The UN’s World Food Programme (WFP) has suspended aid works in Myanmar’s Rakhine State citing safety concerns, as the violence escalated with a surging death toll among the Rohingya Muslim community.
Myanmar officials blame the group Arakan Rohingya Salvation Army (ARSA) for the burning of homes in the area, but fleeing Rohingya civilians said a campaign of arson and killings by the Myanmar army is aimed at forcing them out of the country.
“We are coordinating with the authorities to resume distributions for all affected communities as soon as possible, including for any people newly affected by the current unrest,” WFP said in a statement on Saturday.
The suspension of food assistance operations would affect 250,000 internally displaced and “other most vulnerable populations”, the statement said.

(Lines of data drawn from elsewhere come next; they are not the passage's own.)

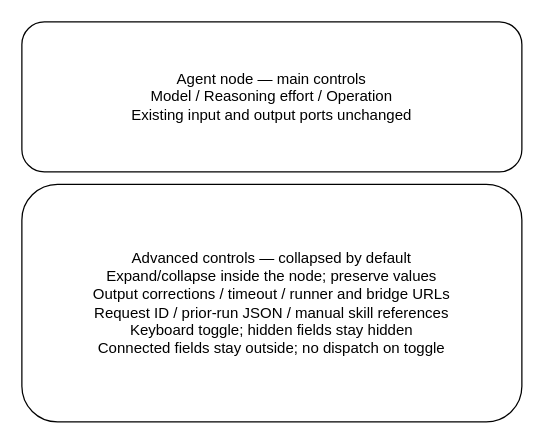
This is projects/laomedo/subsystems/agent-execution/design/agent-node-controls.drawio from amadou-6e/specs, a draw.io file, before an edit. Source tidied: cells renumbered, new cells numbered last; positions are measured from the earlier drawing's top-left corner, leaving out a move shared by most shapes. Both pictures are drawn from the tidied source at 125%, with x=0, y=0 at pixel (21, 21).
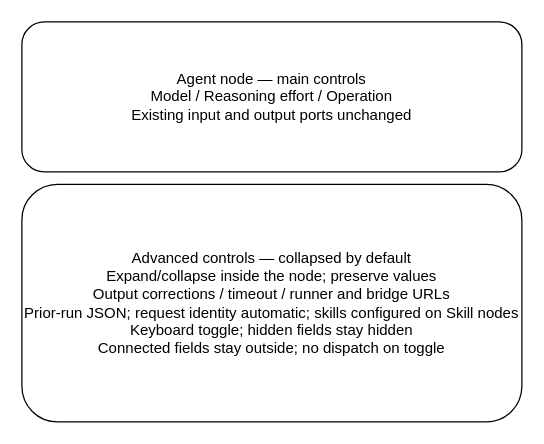
The same diagram, later.

Commit message (it also covers changes not shown here):
Assign skill selection to Skill nodes and automate request identity

Diff of the diagram source:
```diff
@@
 <mxGraphModel>
   <root>
     <mxCell id="0" />
     <mxCell id="1" parent="0" />
     <mxCell id="2" value="Agent node — main controls&#10;Model / Reasoning effort / Operation&#10;Existing input and output ports unchanged" style="rounded=1;whiteSpace=wrap;html=0;" parent="1" vertex="1">
       <mxGeometry width="400" height="120" as="geometry" />
     </mxCell>
-    <mxCell id="3" value="Advanced controls — collapsed by default&#10;Expand/collapse inside the node; preserve values&#10;Output corrections / timeout / runner and bridge URLs&#10;Request ID / prior-run JSON / manual skill references&#10;Keyboard toggle; hidden fields stay hidden&#10;Connected fields stay outside; no dispatch on toggle" style="rounded=1;whiteSpace=wrap;html=0;" parent="1" vertex="1">
+    <mxCell id="3" value="Advanced controls — collapsed by default&#10;Expand/collapse inside the node; preserve values&#10;Output corrections / timeout / runner and bridge URLs&#10;Prior-run JSON; request identity automatic; skills configured on Skill nodes&#10;Keyboard toggle; hidden fields stay hidden&#10;Connected fields stay outside; no dispatch on toggle" style="rounded=1;whiteSpace=wrap;html=0;" parent="1" vertex="1">
       <mxGeometry y="130" width="400" height="190" as="geometry" />
     </mxCell>
   </root>
 </mxGraphModel>
```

Of that number, around 120,000 people – most of them Rohingya Muslim civilians – have relied on aid hand-outs in camps since 2012, when religious riots killed scores and sparked a crisis which is again burning through the state.
In recent days, another wave of 58,600 Rohingya have fled the violence to Bangladesh from Myanmar, according to the UN refugee agency, UNHCR.
Aid agencies, including the WFP, are routinely accused of a pro-Rohingya bias and the sudden flare-up of unrest has renewed safety concerns, prompting relief work to be pulled back.
The Myanmar government has also accused WFP of allowing their rations to fall into the hands of Rohingya “fighters”, whom they accused of carrying out the August 25 attacks on police posts.
The UN agency has denied those accusations by Myanmar’s government
Violence against minorities
Over the last five years, Rakhine state has been cut along ethnic and religious lines, but the current violence is the worst yet.
“The secretary-general is deeply concerned by the reports of excesses during the security operations conducted by Myanmar’s security forces in Rakhine State and urges restraint and calm to avoid a humanitarian catastrophe,” read a statement issued by his office.
The Rohingya, branded illegal immigrants in Myanmar and mostly denied citizenship, make up the vast majority of the dead and displaced since 2012.
Accounts from Rohingya survivors in Bangladesh and Buddhists who fled to Sittwe, the Rakhine State capital, indicate the death toll may be much higher.
In interviews with Al Jazeera, Rohingya refugees spoke about their women being raped and homes being torched to the ground.
On Saturday, the Myanmar government said that more than 2,700 houses have been burned down in Rakhine.
ARSA has claimed responsibility for coordinated attacks on security posts last week that prompted clashes and a large army counteroffensive, leading to the massive exodus of Rohingya.
The treatment of Buddhist-majority Myanmar’s roughly 1.1 million Rohingya is the biggest challenge facing leader Aung San Suu Kyi, accused by Western critics of not speaking out for a minority that has long complained of persecution.